Third Party Advisory
Patch Vendor Advisory
| [debian-lts-announce] 20230226 [SECURITY] [DLA 3344-1] nodejs security update
Mailing List Third Party Advisory
|cpe:2.3:a:nodejs:node.js:*:*:*:*:-:*:*:*||>= 14.0.0||<= 14.14.0|
|cpe:2.3:a:nodejs:node.js:*:*:*:*:-:*:*:*||>= 16.0.0||<= 16.12.0|
|cpe:2.3:a:nodejs:node.js:*:*:*:*:lts:*:*:*||>= 16.13.0||< 16.18.1|
|cpe:2.3:a:nodejs:node.js:*:*:*:*:lts:*:*:*||>= 14.15.0||< 14.21.1|
|cpe:2.3:a:nodejs:node.js:*:*:*:*:-:*:*:*||>= 18.0.0||<= 18.11.0|
|No known exploits|
Other (github, ...)
|No known exploits|
Common Attack Pattern Enumerations and Classifications
|108||Command Line Execution through SQL Injection
|43||Exploiting Multiple Input Interpretation Layers
|88||OS Command Injection
Take a picture of your computer network in a few clicks !
The Sherlock® flash audit solution allows you to perform an audit to strengthen the security of your IT assets. Vulnerability analysis of your physical and virtual equipment.
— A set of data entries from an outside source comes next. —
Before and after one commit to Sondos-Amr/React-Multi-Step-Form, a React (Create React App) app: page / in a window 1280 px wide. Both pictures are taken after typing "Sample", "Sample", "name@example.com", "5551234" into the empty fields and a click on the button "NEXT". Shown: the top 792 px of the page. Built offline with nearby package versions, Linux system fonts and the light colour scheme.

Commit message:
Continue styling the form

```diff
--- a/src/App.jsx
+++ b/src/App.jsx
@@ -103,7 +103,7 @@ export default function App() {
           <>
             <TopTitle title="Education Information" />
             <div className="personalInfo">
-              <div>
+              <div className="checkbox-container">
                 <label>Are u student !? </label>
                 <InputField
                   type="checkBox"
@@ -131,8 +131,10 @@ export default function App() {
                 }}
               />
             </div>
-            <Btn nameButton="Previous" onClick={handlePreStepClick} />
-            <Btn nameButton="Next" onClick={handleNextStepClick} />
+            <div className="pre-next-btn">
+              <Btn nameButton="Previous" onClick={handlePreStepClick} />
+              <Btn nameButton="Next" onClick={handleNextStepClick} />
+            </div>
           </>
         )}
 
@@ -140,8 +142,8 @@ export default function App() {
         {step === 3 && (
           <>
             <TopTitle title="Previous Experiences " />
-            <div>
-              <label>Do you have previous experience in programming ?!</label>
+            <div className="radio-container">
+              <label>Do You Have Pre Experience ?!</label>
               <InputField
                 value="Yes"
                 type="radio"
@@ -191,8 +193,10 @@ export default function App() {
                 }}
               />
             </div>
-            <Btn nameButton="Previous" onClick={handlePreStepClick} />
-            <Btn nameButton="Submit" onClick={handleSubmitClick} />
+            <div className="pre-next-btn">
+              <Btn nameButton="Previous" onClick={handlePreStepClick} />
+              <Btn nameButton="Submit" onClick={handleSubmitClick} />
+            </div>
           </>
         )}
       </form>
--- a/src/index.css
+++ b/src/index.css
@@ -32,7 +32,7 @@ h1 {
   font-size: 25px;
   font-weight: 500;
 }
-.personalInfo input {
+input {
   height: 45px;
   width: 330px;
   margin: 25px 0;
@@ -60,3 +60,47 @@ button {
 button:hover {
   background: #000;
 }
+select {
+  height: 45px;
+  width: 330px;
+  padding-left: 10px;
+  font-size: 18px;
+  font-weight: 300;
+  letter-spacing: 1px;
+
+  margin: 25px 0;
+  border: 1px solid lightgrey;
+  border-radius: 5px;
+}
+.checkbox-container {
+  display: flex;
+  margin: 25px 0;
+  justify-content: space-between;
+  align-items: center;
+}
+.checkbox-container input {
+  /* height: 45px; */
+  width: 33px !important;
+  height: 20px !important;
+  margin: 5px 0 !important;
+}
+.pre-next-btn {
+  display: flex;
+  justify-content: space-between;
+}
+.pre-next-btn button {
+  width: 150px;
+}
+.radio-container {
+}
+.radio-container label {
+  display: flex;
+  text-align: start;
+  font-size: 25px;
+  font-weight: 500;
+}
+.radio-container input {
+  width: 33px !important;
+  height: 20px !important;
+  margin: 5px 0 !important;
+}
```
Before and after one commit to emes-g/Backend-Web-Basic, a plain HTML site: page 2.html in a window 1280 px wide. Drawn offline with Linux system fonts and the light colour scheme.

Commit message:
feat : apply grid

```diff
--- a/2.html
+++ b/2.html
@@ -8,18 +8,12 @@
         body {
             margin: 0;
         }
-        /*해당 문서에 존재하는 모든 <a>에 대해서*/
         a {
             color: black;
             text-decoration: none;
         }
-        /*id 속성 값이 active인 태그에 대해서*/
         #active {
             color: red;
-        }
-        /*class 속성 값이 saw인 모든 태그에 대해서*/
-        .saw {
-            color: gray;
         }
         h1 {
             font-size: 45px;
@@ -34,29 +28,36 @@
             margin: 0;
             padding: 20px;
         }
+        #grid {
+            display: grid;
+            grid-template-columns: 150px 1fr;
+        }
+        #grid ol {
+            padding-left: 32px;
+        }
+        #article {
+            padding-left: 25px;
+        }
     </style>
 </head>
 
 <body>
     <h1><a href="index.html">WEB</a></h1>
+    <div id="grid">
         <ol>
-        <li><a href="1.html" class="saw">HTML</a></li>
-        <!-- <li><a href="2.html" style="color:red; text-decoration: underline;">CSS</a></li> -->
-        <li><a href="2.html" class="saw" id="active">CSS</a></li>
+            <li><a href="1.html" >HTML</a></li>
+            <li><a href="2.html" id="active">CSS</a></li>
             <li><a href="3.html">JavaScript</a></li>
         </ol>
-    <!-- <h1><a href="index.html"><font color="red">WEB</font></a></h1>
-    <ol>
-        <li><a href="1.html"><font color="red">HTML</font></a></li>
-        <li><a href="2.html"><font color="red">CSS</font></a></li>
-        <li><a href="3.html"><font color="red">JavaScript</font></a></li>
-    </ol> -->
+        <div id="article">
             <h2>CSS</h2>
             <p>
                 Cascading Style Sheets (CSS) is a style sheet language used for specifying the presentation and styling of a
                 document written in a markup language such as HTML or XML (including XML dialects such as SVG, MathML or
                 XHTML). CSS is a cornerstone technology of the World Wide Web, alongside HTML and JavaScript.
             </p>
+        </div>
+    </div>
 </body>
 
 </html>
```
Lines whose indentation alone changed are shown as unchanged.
Patch planning by priority level and time available. Detailed and intuitive reporting.